The work shown doesn’t feature much from the more commercial, mainstream design industry. It’s not an accurate representation of the kind of work that the majority of graphic designers are engaged in every day – there is little packaging or commercial branding work for example. It’s perhaps a more aspirational view of what design could (should?) be doing rather than what it is mostly doing right now.
In the light of that, perhaps the name is a little misleading. It’s really a collection of highly personal views on what has been interesting or important in the design world over the past 12 months.
For example, I nominated the Indian Type Foundry (which we wrote about in the January issue) because I thought it represented an important step in the development of the Indian graphic design scene.
But then I also nominated Chris Ware’s New Yorker cover (above) because it is beautiful, evocative and utterly of the now.
My other nominations included TBWAHunt Lascaris’s campaign for The Zimbabwean newspaper in which posters were made up of real Zimbabwean dollars to highlight the currency’s fall in value

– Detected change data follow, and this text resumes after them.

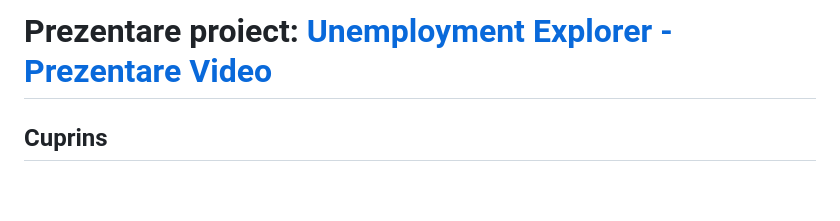
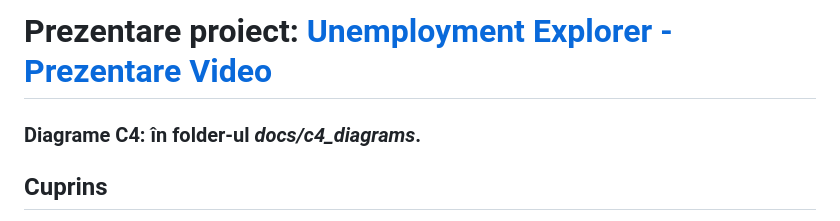
Before and after one commit to Roice32/WebTechnologiesProject, a Markdown page: README.md, the part around the change. GitHub-like rendering; blank space fills up the shorter version.

Commit message:
Mentioned C4 diagrams in README.md

```diff
--- a/README.md
+++ b/README.md
@@ -14,6 +14,9 @@
                 Prezentare proiect:</br>
                 <a href="https://www.youtube.com/watch?v=bfFlV2lPSgQ" alt="Video prezentare proiect">Unemployment Explorer - Prezentare Video</a>
             </h1>
+            <h3>
+                Diagrame C4: în folder-ul <i>docs/c4_diagrams</i>.
+            </h3>
         <h2>Cuprins</h2>
         <ul>
             <li>
```
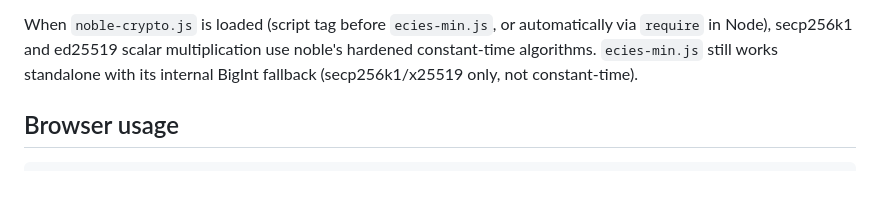
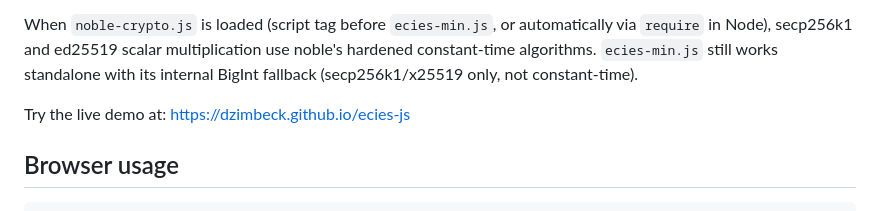
Before and after one commit to dzimbeck/ecies-js, a Markdown page: README.md, the part around the change. Rendered like a GitHub page; blank space fills up the shorter version.

Commit message:
Update README with live demo link
Added a link to the live demo for ecies-js.

```diff
--- a/README.md
+++ b/README.md
@@ -13,6 +13,8 @@ When `noble-crypto.js` is loaded (script tag before `ecies-min.js`, or automatic
 `require` in Node), secp256k1 and ed25519 scalar multiplication use noble's hardened
 constant-time algorithms. `ecies-min.js` still works standalone with its internal BigInt
 fallback (secp256k1/x25519 only, not constant-time).
+
+Try the live demo at: https://dzimbeck.github.io/ecies-js
 
 ## Browser usage
 
```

Farrow’s Yes album sleeve for the Pet Shop Boys – the limited edition Vinyl Factory version that we wrote about here (because I’d love to think that such projects could provide a future for great sleeve design)
The High Line park in New York (apparently loads of people nominated this) and Harry Pearce’s war memorial for the Science Museum (which we wrote about here)
Other nominations (by other people) include 032c Magazine
Gorilla, the daily op od illustration series in Dutch newspaper Der Volksrant by Herman van Bostelen, De Designpolitie and Lesley Moore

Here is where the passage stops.